Surds

Lesson

We've already had a look at how to approximate a surd, and we know that at the end of the day it is still an estimation, and that is why we usually leave surds in exact form (with the root) if we want to be accurate. However when dealing with exact forms we also want it in a form that is easier to understand, we that can be done through simplifying surds.

For example let's take a look at $\sqrt{24}$√24. Just looking at this surd it is very hard to understand what values it might be around. Simplifying it gives us $2\sqrt{6}$2√6. $\sqrt{6}$√6 is a smaller surd than $\sqrt{24}$√24 so it is easier to approximate. Using techniques we already know, we know that $2\sqrt{6}$2√6 is a little more than $2\times2=4$2×2=4. Of course if we know our squares really well we can see that $24$24 is a little under $25$25 so $\sqrt{24}$√24 must be a little under $\sqrt{25}=5$√25=5. Finally using a calculator we see that $\sqrt{24}=4.9$√24=4.9 which means all our evaluating makes sense.

Which of the following can be written as an exact value without a root sign?

A) $\sqrt{2}+\sqrt{3}$√2+√3 B) $\sqrt{485}$√485 C) $\sqrt{400}$√400 D) $10\sqrt{83}$10√83

Think: Is the number inside the root sign a perfect square?

Do

A) can not be simplified any further as $2$2 and $3$3 are both not perfect squares

B) $485=5\times97$485=5×97 (two prime factors) so not a perfect square either

C) If we break $400$400 down into its prime factors we get $400=2\times2\times10\times10$400=2×2×10×10$=$=$20\times20$20×20 so it is a perfect square and $\sqrt{400}$√400 can be rewritten as $20$20

D) $83$83 is a prime number so can not be a perfect square either

Therefore the correct answer is C).

For the surd $\sqrt{360}$√360:

a) Express in the simplest exact form

Think: Can $360$360 be broken down into any factors that are perfect squares?

Do:

$\sqrt{360}$√360 | $=$= | $\sqrt{4\times90}$√4×90 |

$=$= | $2\sqrt{90}$2√90 | |

$=$= | $2\sqrt{9\times10}$2√9×10 | |

$=$= | $2\times3\sqrt{10}$2×3√10 | |

$=$= | $6\sqrt{10}$6√10 |

b) Without using a calculator, find the integer value of $\sqrt{360}$√360

Think: Figure out if you can approximate $\sqrt{10}$√10 and then use that to approximate $\sqrt{360}$√360

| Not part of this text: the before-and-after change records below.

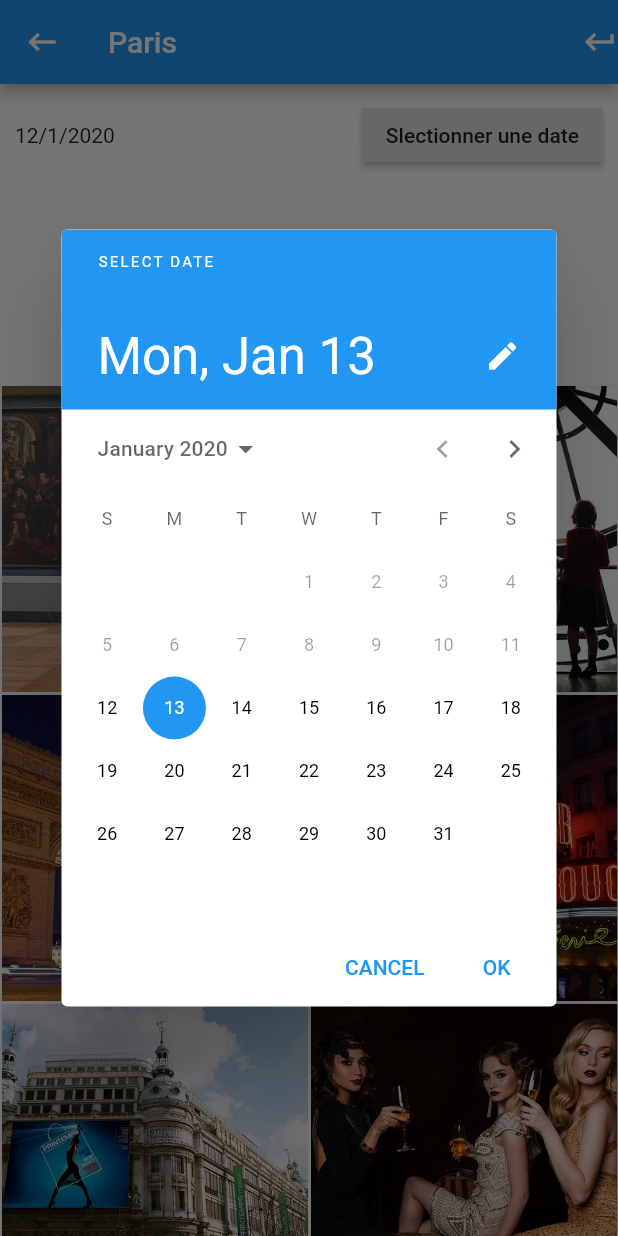
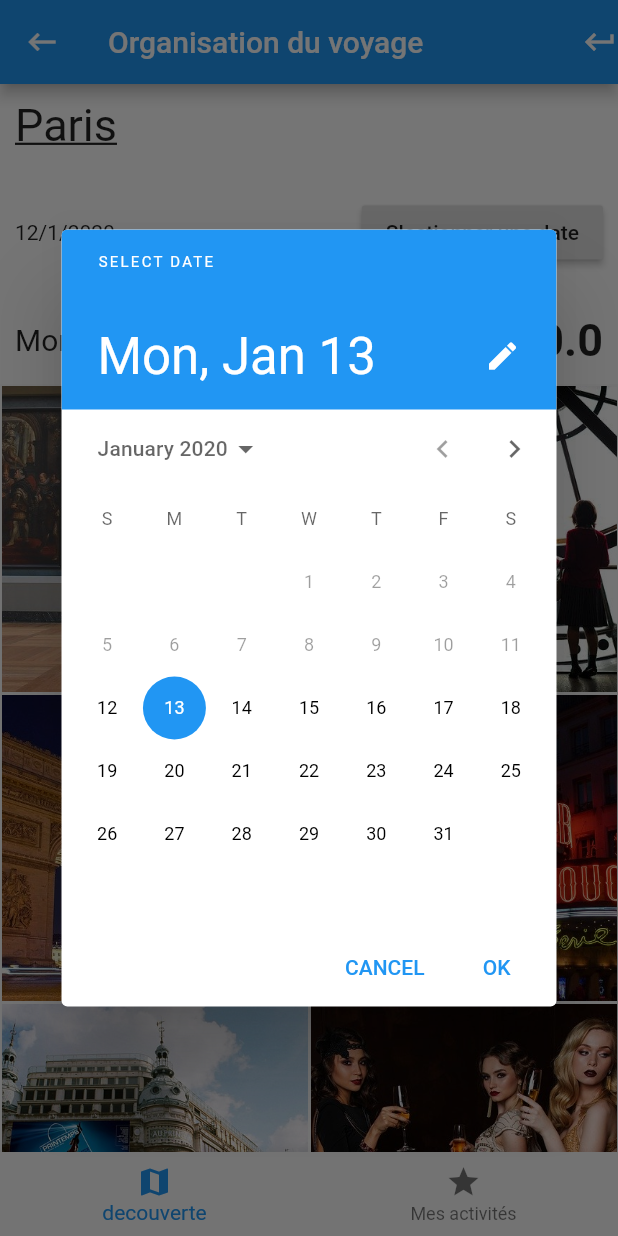
Before and after one commit to bleaz01/agence_de_voyage, a Flutter app: the screen it shows after launch, after a tap on "Slectionner une date", on a phone screen of 412 x 824 dp. Run offline on Flutter 3.47's test engine with Material 2 defaults, Android fonts, the phone set to English and light mode, and no system bars.

Commit message:
add new file (trip_activity_list + activity_list) + bottomNavigationBar

```diff
--- a/agences_voyage/lib/views/city/city.dart
+++ b/agences_voyage/lib/views/city/city.dart
@@ -1,7 +1,11 @@
+import 'package:agences_voyage/views/city/widgets/trip_activity_list.dart';
 import 'package:flutter/material.dart';
-import 'package:intl/intl.dart';
+
+import 'widgets/activity_list.dart';
+import 'widgets/trip_overview.dart';
+import '../city/widgets/trip_overview.dart';
+
 import '../../models/activity.model.dart';
-import '../city/widgets/activity_card.dart';
 import '../../datas/data.dart' as data;
 import '../../datas/trip.dart';
 
@@ -14,6 +18,8 @@ class City extends StatefulWidget {
 
 class _CityState extends State<City> {
   Trip mytrip = Trip(activities: [], city: 'paris', date: DateTime.now());
+
+  var index = 0;
 
   void setDate() {
     showDatePicker(
@@ -33,6 +39,12 @@ class _CityState extends State<City> {
     });
   }
 
+  void switchIndex(newIndex) {
+    setState(() {
+      index = newIndex;
+    });
+  }
+
   @override
   Widget build(BuildContext context) {
     return Scaffold(
@@ -40,57 +52,38 @@ class _CityState extends State<City> {
         leading: Icon(
           Icons.keyboard_backspace,
         ),
-          title: Text('Paris'),
+        title: Text('Organisation du voyage'),
         actions: <Widget>[Icon(Icons.keyboard_return)],
       ),
       body: Container(
         child: Column(
           children: <Widget>[
-            Container(
-                padding: EdgeInsets.all(10),
-                height: 200,
-                color: Colors.white,
-                child: Column(
-                  children: <Widget>[
-                    Row(
-                      children: <Widget>[
-                        Expanded(
-                            child:
-                                Text(DateFormat("d/M/y").format(mytrip.date))),
-                        //DateFormat vient d'un package externe intl qui nous permet de convertire entre autre les date (Datetime)
-                        RaisedButton(
-                            child: Text('Slectionner une date'),
-                            onPressed: () {
-                              setDate();
-                            })
-                      ],
-                    )
-                  ],
-                )),
+            Overview(
+              mytrip: mytrip,
+              setDate: setDate,
+            ),
             Expanded(
                 //Expanded est obligator lors de l utilisation de GridView ou listeView si non bug car il prend tous l'espace
-              child: GridView.count(
-                crossAxisCount: 2,
-                //crossAxisCount un instipensable car il nous permet de dire combiens d'element sur l'axe y et x
-                children: widget.activities
-                    .map(
-                      (activity) => (ActivityCard(
-                        activity: activity,
-                      )),
-                    )
-                    .toList(),
+                child: index == 0
+                    ? ActivityList(list: widget.activities)
+                    : TripActivityList())
+          ],
         ),
-            )
+      ),
+      bottomNavigationBar: BottomNavigationBar(
+        currentIndex: index, //currentIndex sert a avoir un index par default
+        items: [
+          BottomNavigationBarItem(
+            icon: Icon(Icons.map),
+            title: Text('decouverte'),
+          ),
+          BottomNavigationBarItem(
+            icon: Icon(Icons.star),
+            title: Text('Mes activités'),
+          ),
         ],
-        ))
-        // child: ListView.builder(
-        //   // ListView permet de lister plusier data mais quand ils y a une multitude de data
-        //   //on utilise ListView.builder car pour la chargement des datas c 'est plus optimal
-        //   itemBuilder: (context, index) {
-        //     return ActivityCard(activity: widget.activities[index]);
-        //   },
-        //   itemCount: widget.activities
-        //       .length, //widget nous permets de recuperé des donné dans la StateFullwidget(le parent)
+        onTap: switchIndex,
+      ),
     );
   }
 }
--- /dev/null
+++ b/agences_voyage/lib/views/city/widgets/activity_list.dart
@@ -0,0 +1,24 @@
+import 'package:agences_voyage/models/activity.model.dart';
+import 'package:flutter/material.dart';
+
+import 'activity_card.dart';
+
+class ActivityList extends StatelessWidget {
+  final List<Activity> list;
+
+  ActivityList({this.list});
+  @override
+  Widget build(BuildContext context) {
+    return GridView.count(
+      crossAxisCount: 2,
+      //crossAxisCount un instipensable car il nous permet de dire combiens d'element sur l'axe y et x
+      children: list
+          .map(
+            (activity) => (ActivityCard(
+              activity: activity,
+            )),
+          )
+          .toList(),
+    );
+  }
+}
--- /dev/null
+++ b/agences_voyage/lib/views/city/widgets/trip_activity_list.dart
@@ -0,0 +1,8 @@
+import 'package:flutter/material.dart';
+
+class TripActivityList extends StatelessWidget {
+  @override
+  Widget build(BuildContext context) {
+    return Container(child: Text('je suis la'));
+  }
+}
--- /dev/null
+++ b/agences_voyage/lib/views/city/widgets/trip_overview.dart
@@ -0,0 +1,56 @@
+import 'package:flutter/material.dart';
+import 'package:intl/intl.dart';
+import '../../../datas/trip.dart';
+
+class Overview extends StatelessWidget {
+  final Function setDate;
+  final Trip mytrip;
+
+  double get amount {
+    return 0;
+  }
+
+  Overview({this.setDate, this.mytrip});
+
+  @override
+  Widget build(BuildContext context) {
+    return Container(
+      padding: EdgeInsets.all(10),
+      height: 200,
+      color: Colors.white,
+      child: Column(
+        crossAxisAlignment: CrossAxisAlignment.start,
+        children: <Widget>[
+          Text(
+            'Paris',
+            style:
+                TextStyle(fontSize: 30, decoration: TextDecoration.underline),
+          ),
+          SizedBox(
+            height: 30,
+          ),
+          Row(
+            children: <Widget>[
+              Expanded(child: Text(DateFormat("d/M/y").format(mytrip.date))),
+              //DateFormat vient d'un package externe intl qui nous permet de convertire entre autre les date (Datetime)
+              RaisedButton(
+                  child: Text('Slectionner une date'), onPressed: setDate)
+            ],
+          ),
+          SizedBox(
+            height: 30,
+          ),
+          Row(
+            children: <Widget>[
+              Expanded(
+                  child: Text('Montant / personne',
+                      style: TextStyle(fontSize: 20))),
+              Text('$amount',
+                  style: TextStyle(fontSize: 30, fontWeight: FontWeight.bold)),
+            ],
+          )
+        ],
+      ),
+    );
+  }
+}
```
Lines whose indentation alone changed are shown as unchanged.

Do:

$\sqrt{10}$√10 is between $\sqrt{9}$√9 and $\sqrt{16}$√16, and is a bit closer to $\sqrt{9}=3$√9=3.

Therefore the integer value of $\sqrt{360}=6\sqrt{10}$√360=6√10 is $6\times3=18$6×3=18.

c) Evaluate $\sqrt{360}$√360 to $2$2 decimal places

Think: The fastest way to get an exact value is by using the calculator

Do:

$\sqrt{360}$√360≈$18.97$18.97

For the value $10\sqrt{145}$10√145:

Write in simplest exact form.

Evaluate to 2 decimal places.

Between which two consecutive integers does $\sqrt{38}$√38 lie?

$\editable{}<\sqrt{38}<\editable{}$<√38<